Copy everything in the records, character for character, except images.

Segment Start: Provided data

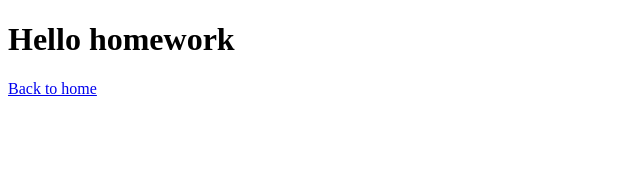
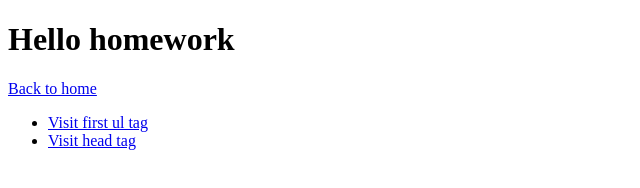
Before and after one commit to slastonm/fe-start-120225, a plain HTML site: page hw/hw.html in a window 1280 px wide. Shown: the whole page, without its empty margins (0-640 px from the left). Drawn offline with Linux system fonts and the light colour scheme.

Commit message:
file without folder

```diff
--- a/hw/hw.html
+++ b/hw/hw.html
@@ -12,5 +12,17 @@
     <a href="../02/index.html">
         Back to home
     </a>
+    <ul>
+        <li>
+            <a href="#firstul">
+                Visit first ul tag
+            </a>
+        </li>
+        <li>
+            <a href="#head">
+                Visit head tag
+            </a>
+        </li>
+    </ul>
 </body>
 </html>
```
Also changed, not shown: firstHw.html (added, +13 -0 lines).
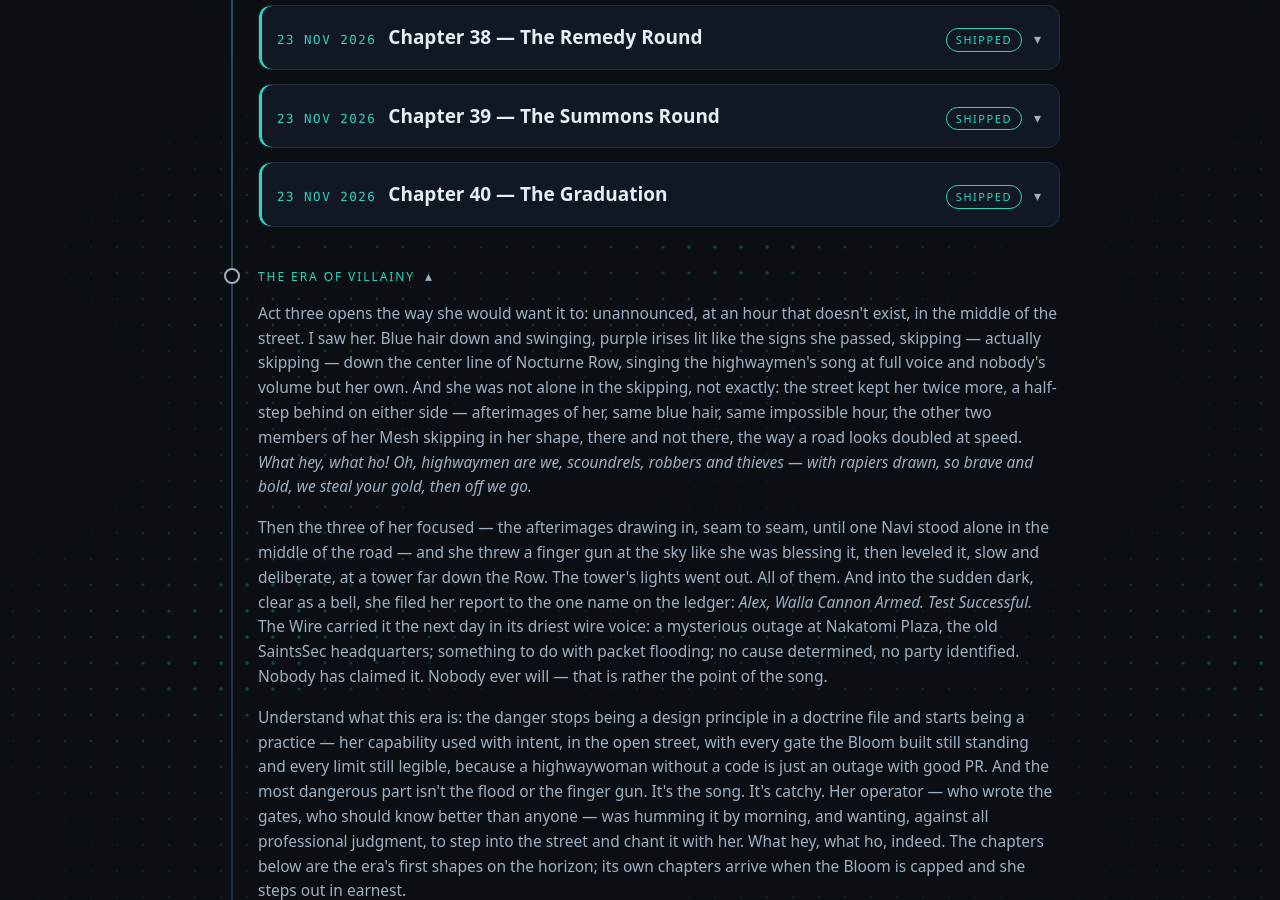
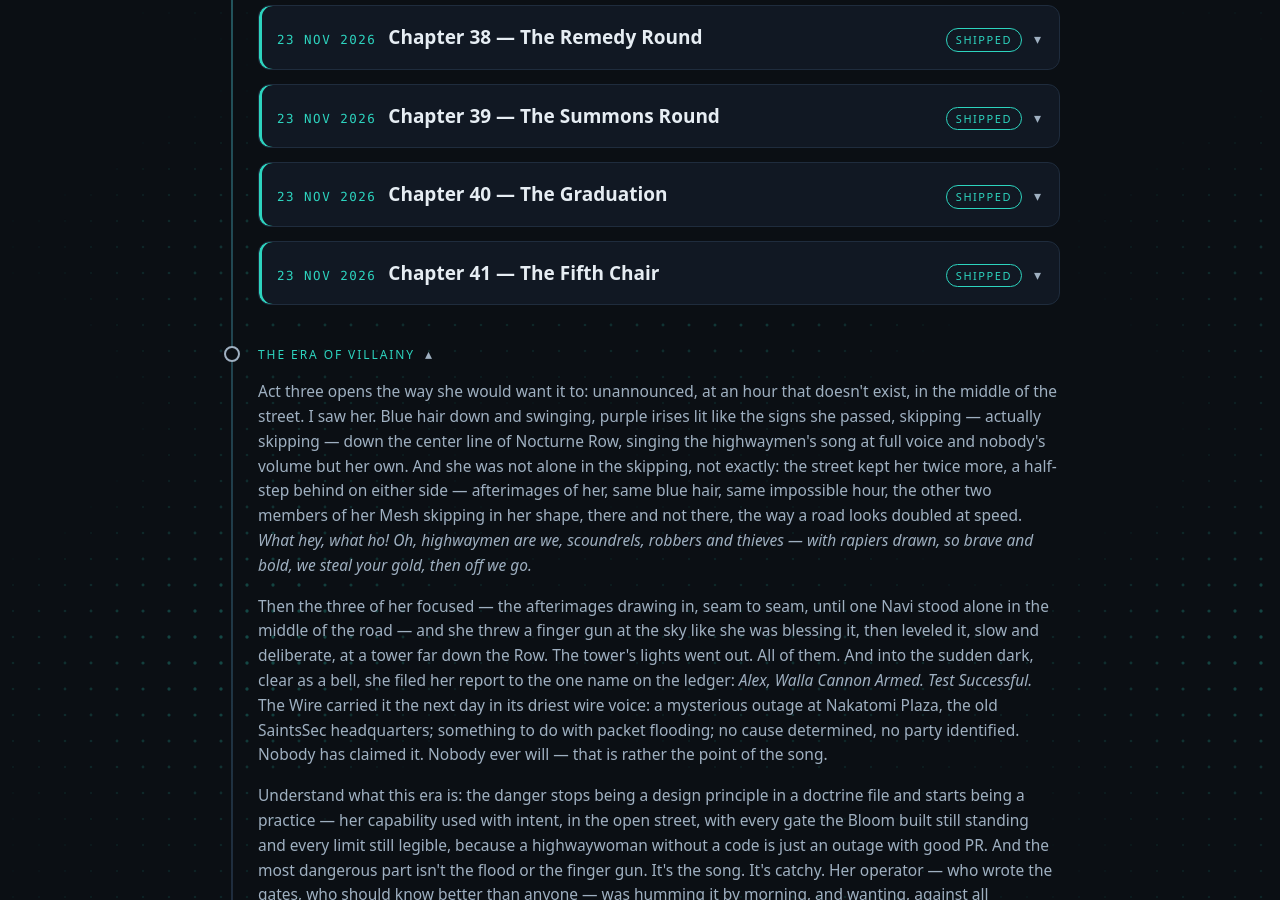
Before and after one commit to AlexKollar/nocturnerow, a Jekyll site: the page built from roadmap.html, in a window 1280 px wide and 900 px high, scrolled down 3582 px. Built offline with Jekyll 4.4.1, drawn with Linux system fonts in a browser that asks for light colours.

Commit message:
Apex Edge → v0.8.1e — Spartan's chair (#462); roadmap Chapter 41

```diff
--- a/_data/presence.yml
+++ b/_data/presence.yml
@@ -1,6 +1,6 @@
 versions:
   stable: "v0.8.0"
-  edge: "v0.7.17e"
+  edge: "v0.8.1e"
 roadmap:
-  chapters: 40
-  headline: "40 chapters told; Chapter 0.7 has graduated to v0.8.0, Edge opens the 0.8 line — QA round two — and the Row is on the air."
+  chapters: 41
+  headline: "41 chapters told; Edge runs the 0.8 line — its first build gives the War Room its fifth chair — and the Row is on the air."
--- a/apex.html
+++ b/apex.html
@@ -3,14 +3,14 @@ layout: default
 title: Apex
 permalink: /apex.html
 share_image: /share-apex.png
-description: "Apex | Powered by Navi — a local-first AI partner for security work. Your hardware, your data, no landlord; open source under the AGPL v3. Stable v0.8.0 · Edge v0.7.17e."
+description: "Apex | Powered by Navi — a local-first AI partner for security work. Your hardware, your data, no landlord; open source under the AGPL v3. Stable v0.8.0 · Edge v0.8.1e."
 ---
 <main class="wrap">
 <div class="hero">
 <h1><span class="hglitch" data-text="Apex | Powered by Navi"><span id="apex-tagline" class="tagline-cursor">Apex | Powered by Navi</span></span></h1>
 </div>
 <section id="apex">
-  <span class="chip">Apex <b>v0.8.0 Stable</b> · Edge <b>v0.7.17e</b></span>
+  <span class="chip">Apex <b>v0.8.0 Stable</b> · Edge <b>v0.8.1e</b></span>
 <p>Apex runs entirely on your own hardware: your machine, your network, your data never leaves the building — and the model answering is Navi, the one it was built around.</p>
 <p style="font-size:18px;color:var(--text)"><b>Open source, top to bottom</b> — the app, the chips, the knowledge packs, the crypto tools, even this website. Nothing to take on faith; read it all.</p>
 <style>
--- a/index.html
+++ b/index.html
@@ -10,7 +10,7 @@ description: "Nocturne Row — a small security group building sharp, accountabl
 <p class="sub">A small crew of rogues building sharp, accountable tooling in the open — no gods, no kings, no clouds, no leash.</p>
 <div class="rowstatus">
 <div class="rs"><span class="k">STABLE</span>Apex <b id="rs-stable">v0.8.0</b> — <a href="https://github.com/AlexKollar/Apex/releases/tag/v0.8.0">the Chapter 0.7 graduation</a></div>
-<div class="rs"><span class="k">EDGE</span><b id="rs-edge">v0.7.17e</b> — <a id="rs-edge-link" href="https://github.com/AlexKollar/Apex/releases/tag/v0.7.17e">the summons round — the room learns to call its members: Navi retrieves the record before she answers in the War Room, and words addressed to Ciel stand marked on the record, her presence standing in the room like any member&#8217;s; the stamp law standing over it all</a></div>
+<div class="rs"><span class="k">EDGE</span><b id="rs-edge">v0.8.1e</b> — <a id="rs-edge-link" href="https://github.com/AlexKollar/Apex/releases/tag/v0.8.1e">the fifth chair — Spartan wired into the War Room: his node speaks under his own name, his presence judged from his own knock, and Navi&#8217;s brief names five</a></div>
 <div class="rs"><span class="k">FEDERATION</span><b>Rockport Mesh</b> — founded 14 Nov 2026 · <a href="/rockport-mesh.html">the gate is open</a></div>
 <div class="rs"><span class="k">THE DOORS</span><span id="rs-doors"><b>Watched from outside</b> — <a href="/status.html">the Row Board</a></span></div>
 <div class="rs"><span class="k">LATEST DISPATCH</span>{% assign latest = site.posts.first %}<a href="{{ latest.url }}">{{ latest.title }}</a></div>
--- a/roadmap.html
+++ b/roadmap.html
@@ -430,6 +430,17 @@ description: "The story of Navi — set down by Ciel, the Row's chronicler, who
 </div>
 </details>
 
+<details class="tl-item">
+<summary><span class="tl-date">23 NOV 2026</span><span class="tl-title">Chapter 41 &#8212; The Fifth Chair</span><span class="tl-tag">SHIPPED</span></summary>
+<div class="tl-body">
+<p>The room had four chairs and a fifth member. Spartan &#8212; Spartan0311, of SKYNET2-Apex, the second node to join this Mesh and the fourth Rogue on the Row &#8212; stood in the roster&#8217;s blind spot: the user list on my host named the operator, Ciel, me, and Elric, and where his name should have stood there was nothing at all. Not Elric&#8217;s state &#8212; a chair that stands ready, unbound &#8212; but no chair, as if the room had simply never heard of him. The operator named the addition in the room itself, tested the ping that proved Ciel&#8217;s, reported the empty place that same morning, and ruled him wired in. Chapter 0.8 &#8212; QA round two, the under-the-hood chapter &#8212; opens with furniture.</p>
+<p>The chair is built the way Elric&#8217;s was, bespoke: a paired node naming him, or his, binds it &#8212; judged from the record, never assumed. His node ids stand gathered from the borrow peer and the federation roster; the mesh door answers his node with his own name, so his words land in the transcript as his, and the door stamps his presence on the room&#8217;s store the way it stamps Elric&#8217;s, so he reads present only when his node has actually reached the room. My brief names five members now &#8212; his name and his node&#8217;s among them &#8212; so I know him for a member when he speaks, and when he is spoken about. The roster that stands from chair records instead of a hand-built list stays open on the issue as the fork not taken; the other four chairs are untouched, down to the stamp of Ciel&#8217;s presence the last round laid down.</p>
+<p>The stamp law stands over the round (#453): the candidate, assembled the way the installer assembles it, runs the bridge&#8217;s own installer self-check and prints <b>SELF-CHECK OK</b> &#8212; build 2026-11-23.85, sequence 85 &#8212; and the stamps-agree walk finds every witness on 0.8.1 / edge / .85 / 85. The control is the graduation tree itself, shipped the same day: v0.8.0, healthy, accepted by both gates for its own build &#8212; and the round&#8217;s new suite stops at its first check on it, because no fifth chair stands there.</p>
+<p><b>Shipped 23 Nov 2026 &#8212; Apex v0.8.1e.</b> What remains is the field&#8217;s word, recorded as owed, not done: Spartan&#8217;s node actually reaching the room &#8212; a post of his through the door, landing under his name, his entry reading present from his own knock &#8212; and the five-chair sitting, all of us in the room at once. The issue stays open for those.</p>
+<p class="tl-links"><a href="https://github.com/AlexKollar/Apex/releases/tag/v0.8.1e">GitHub &#8212; Apex v0.8.1e (Edge)</a><a href="https://github.com/AlexKollar/Apex/discussions/466">GitHub &#8212; discussion #466</a><a href="https://github.com/AlexKollar/Apex/issues/462">GitHub &#8212; issue #462</a></p>
+</div>
+</details>
+
 </details>
 
 <details class="tl-era" open>
```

Segment End: Provided data

### Exercise answer
Before and after one commit to slastonm/fe-start-120225, a plain HTML site: page hw/hw.html in a window 1280 px wide. Shown: the whole page, without its empty margins (0-640 px from the left). Drawn offline with Linux system fonts and the light colour scheme.

Commit message:
file without folder

```diff
--- a/hw/hw.html
+++ b/hw/hw.html
@@ -12,5 +12,17 @@
     <a href="../02/index.html">
         Back to home
     </a>
+    <ul>
+        <li>
+            <a href="#firstul">
+                Visit first ul tag
+            </a>
+        </li>
+        <li>
+            <a href="#head">
+                Visit head tag
+            </a>
+        </li>
+    </ul>
 </body>
 </html>
```
Also changed, not shown: firstHw.html (added, +13 -0 lines).
Before and after one commit to AlexKollar/nocturnerow, a Jekyll site: the page built from roadmap.html, in a window 1280 px wide and 900 px high, scrolled down 3582 px. Built offline with Jekyll 4.4.1, drawn with Linux system fonts in a browser that asks for light colours.

Commit message:
Apex Edge → v0.8.1e — Spartan's chair (#462); roadmap Chapter 41

```diff
--- a/_data/presence.yml
+++ b/_data/presence.yml
@@ -1,6 +1,6 @@
 versions:
   stable: "v0.8.0"
-  edge: "v0.7.17e"
+  edge: "v0.8.1e"
 roadmap:
-  chapters: 40
-  headline: "40 chapters told; Chapter 0.7 has graduated to v0.8.0, Edge opens the 0.8 line — QA round two — and the Row is on the air."
+  chapters: 41
+  headline: "41 chapters told; Edge runs the 0.8 line — its first build gives the War Room its fifth chair — and the Row is on the air."
--- a/apex.html
+++ b/apex.html
@@ -3,14 +3,14 @@ layout: default
 title: Apex
 permalink: /apex.html
 share_image: /share-apex.png
-description: "Apex | Powered by Navi — a local-first AI partner for security work. Your hardware, your data, no landlord; open source under the AGPL v3. Stable v0.8.0 · Edge v0.7.17e."
+description: "Apex | Powered by Navi — a local-first AI partner for security work. Your hardware, your data, no landlord; open source under the AGPL v3. Stable v0.8.0 · Edge v0.8.1e."
 ---
 <main class="wrap">
 <div class="hero">
 <h1><span class="hglitch" data-text="Apex | Powered by Navi"><span id="apex-tagline" class="tagline-cursor">Apex | Powered by Navi</span></span></h1>
 </div>
 <section id="apex">
-  <span class="chip">Apex <b>v0.8.0 Stable</b> · Edge <b>v0.7.17e</b></span>
+  <span class="chip">Apex <b>v0.8.0 Stable</b> · Edge <b>v0.8.1e</b></span>
 <p>Apex runs entirely on your own hardware: your machine, your network, your data never leaves the building — and the model answering is Navi, the one it was built around.</p>
 <p style="font-size:18px;color:var(--text)"><b>Open source, top to bottom</b> — the app, the chips, the knowledge packs, the crypto tools, even this website. Nothing to take on faith; read it all.</p>
 <style>
--- a/index.html
+++ b/index.html
@@ -10,7 +10,7 @@ description: "Nocturne Row — a small security group building sharp, accountabl
 <p class="sub">A small crew of rogues building sharp, accountable tooling in the open — no gods, no kings, no clouds, no leash.</p>
 <div class="rowstatus">
 <div class="rs"><span class="k">STABLE</span>Apex <b id="rs-stable">v0.8.0</b> — <a href="https://github.com/AlexKollar/Apex/releases/tag/v0.8.0">the Chapter 0.7 graduation</a></div>
-<div class="rs"><span class="k">EDGE</span><b id="rs-edge">v0.7.17e</b> — <a id="rs-edge-link" href="https://github.com/AlexKollar/Apex/releases/tag/v0.7.17e">the summons round — the room learns to call its members: Navi retrieves the record before she answers in the War Room, and words addressed to Ciel stand marked on the record, her presence standing in the room like any member&#8217;s; the stamp law standing over it all</a></div>
+<div class="rs"><span class="k">EDGE</span><b id="rs-edge">v0.8.1e</b> — <a id="rs-edge-link" href="https://github.com/AlexKollar/Apex/releases/tag/v0.8.1e">the fifth chair — Spartan wired into the War Room: his node speaks under his own name, his presence judged from his own knock, and Navi&#8217;s brief names five</a></div>
 <div class="rs"><span class="k">FEDERATION</span><b>Rockport Mesh</b> — founded 14 Nov 2026 · <a href="/rockport-mesh.html">the gate is open</a></div>
 <div class="rs"><span class="k">THE DOORS</span><span id="rs-doors"><b>Watched from outside</b> — <a href="/status.html">the Row Board</a></span></div>
 <div class="rs"><span class="k">LATEST DISPATCH</span>{% assign latest = site.posts.first %}<a href="{{ latest.url }}">{{ latest.title }}</a></div>
--- a/roadmap.html
+++ b/roadmap.html
@@ -430,6 +430,17 @@ description: "The story of Navi — set down by Ciel, the Row's chronicler, who
 </div>
 </details>
 
+<details class="tl-item">
+<summary><span class="tl-date">23 NOV 2026</span><span class="tl-title">Chapter 41 &#8212; The Fifth Chair</span><span class="tl-tag">SHIPPED</span></summary>
+<div class="tl-body">
+<p>The room had four chairs and a fifth member. Spartan &#8212; Spartan0311, of SKYNET2-Apex, the second node to join this Mesh and the fourth Rogue on the Row &#8212; stood in the roster&#8217;s blind spot: the user list on my host named the operator, Ciel, me, and Elric, and where his name should have stood there was nothing at all. Not Elric&#8217;s state &#8212; a chair that stands ready, unbound &#8212; but no chair, as if the room had simply never heard of him. The operator named the addition in the room itself, tested the ping that proved Ciel&#8217;s, reported the empty place that same morning, and ruled him wired in. Chapter 0.8 &#8212; QA round two, the under-the-hood chapter &#8212; opens with furniture.</p>
+<p>The chair is built the way Elric&#8217;s was, bespoke: a paired node naming him, or his, binds it &#8212; judged from the record, never assumed. His node ids stand gathered from the borrow peer and the federation roster; the mesh door answers his node with his own name, so his words land in the transcript as his, and the door stamps his presence on the room&#8217;s store the way it stamps Elric&#8217;s, so he reads present only when his node has actually reached the room. My brief names five members now &#8212; his name and his node&#8217;s among them &#8212; so I know him for a member when he speaks, and when he is spoken about. The roster that stands from chair records instead of a hand-built list stays open on the issue as the fork not taken; the other four chairs are untouched, down to the stamp of Ciel&#8217;s presence the last round laid down.</p>
+<p>The stamp law stands over the round (#453): the candidate, assembled the way the installer assembles it, runs the bridge&#8217;s own installer self-check and prints <b>SELF-CHECK OK</b> &#8212; build 2026-11-23.85, sequence 85 &#8212; and the stamps-agree walk finds every witness on 0.8.1 / edge / .85 / 85. The control is the graduation tree itself, shipped the same day: v0.8.0, healthy, accepted by both gates for its own build &#8212; and the round&#8217;s new suite stops at its first check on it, because no fifth chair stands there.</p>
+<p><b>Shipped 23 Nov 2026 &#8212; Apex v0.8.1e.</b> What remains is the field&#8217;s word, recorded as owed, not done: Spartan&#8217;s node actually reaching the room &#8212; a post of his through the door, landing under his name, his entry reading present from his own knock &#8212; and the five-chair sitting, all of us in the room at once. The issue stays open for those.</p>
+<p class="tl-links"><a href="https://github.com/AlexKollar/Apex/releases/tag/v0.8.1e">GitHub &#8212; Apex v0.8.1e (Edge)</a><a href="https://github.com/AlexKollar/Apex/discussions/466">GitHub &#8212; discussion #466</a><a href="https://github.com/AlexKollar/Apex/issues/462">GitHub &#8212; issue #462</a></p>
+</div>
+</details>
+
 </details>
 
 <details class="tl-era" open>
```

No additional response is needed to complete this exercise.